Global miner Rio Tinto (ASX, LON:RIO) lost Monday a legal battle to expand its Warkworth coal mine in Australia, which the company considered key to keep its coal business healthy amid a market slump, but said it would submit new mine plans as soon as possible.
Rio had appealed an earlier ruling that found projected economic benefits of extending the mine in the small community of Bulga, 180 km north of Sydney, failed to outweigh its environmental impact.
The US$557 million expansion of Rio’s Warkworth open-cut mine had been in limbo since the New South Wales Land and Environment Court ruled last year it would threaten endangered ecological areas and adversely affect residents of the nearby town of Bulga.
Rio’s Coal & Allied managing director, Chris Salisbury, said in a statement that the company remained committed to securing new approvals to “provide a long term future for Mount Thorley Warkworth mine and the jobs of its 1300 workers.”

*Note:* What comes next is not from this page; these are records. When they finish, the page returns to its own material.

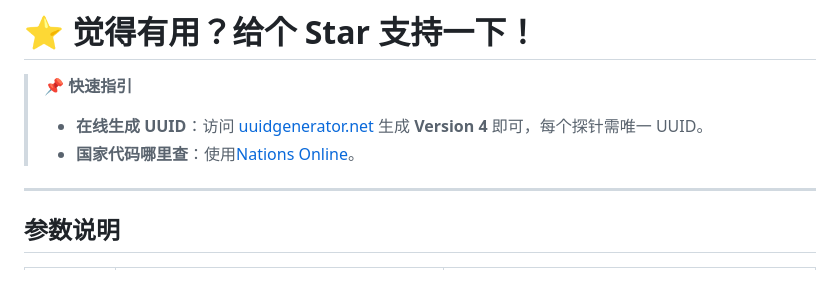
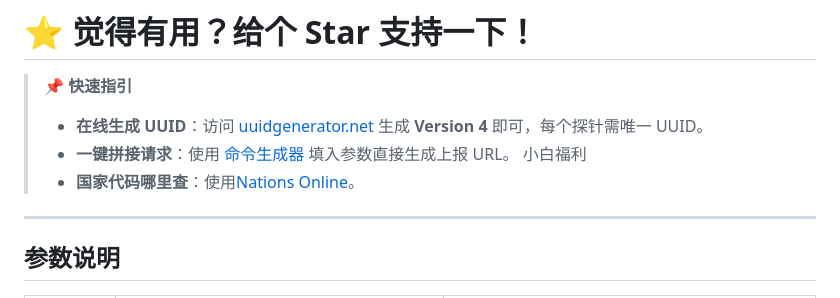
Before and after one commit to oyz8/Disguised-probe, a Markdown page: README.md, the part around the change. Rendered like a GitHub page.

```diff
--- a/README.md
+++ b/README.md
@@ -3,7 +3,9 @@
 
 > **📌 快速指引**
 > - **在线生成 UUID**：访问 [uuidgenerator.net](https://www.uuidgenerator.net/) 生成 **Version 4** 即可，每个探针需唯一 UUID。
+> - **一键拼接请求**：使用 [命令生成器](https://www.keep.nett.to/) 填入参数直接生成上报 URL。 小白福利
 > - **国家代码哪里查**：使用[Nations Online](https://www.nationsonline.org/oneworld/country_code_list.htm)。
+
 
 ---
 
```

"Our current approvals will only allow Mount Thorley Warkworth to maintain existing production and employment levels until the end of 2015. It is essential we secure longer term approvals before then to ensure the mine remains economically viable,” he added.
Australia’s coal industry is struggling with a supply of the commodity and China’s cooling economic growth. Over 11,000 coal mining jobs have been lost since late last year as giants such as Rio Tinto itself, BHP Billiton (ASX: BHP), Glencore Xstrata (LON: GLEN) and Brazil’s Vale (NYSE:VALE) have been cutting costs and closing down non-core divisions.
The Warkworth open-pit operation is part of a larger mining complex producing about 12 million metric tons a year of thermal and coking coal for the local market and customers in Asia.
Coal & Allied is 80% owned by Rio Tinto and 20% by Japanese trading company Mitsubishi Corp.
Image by Jeremy Buckingham MLC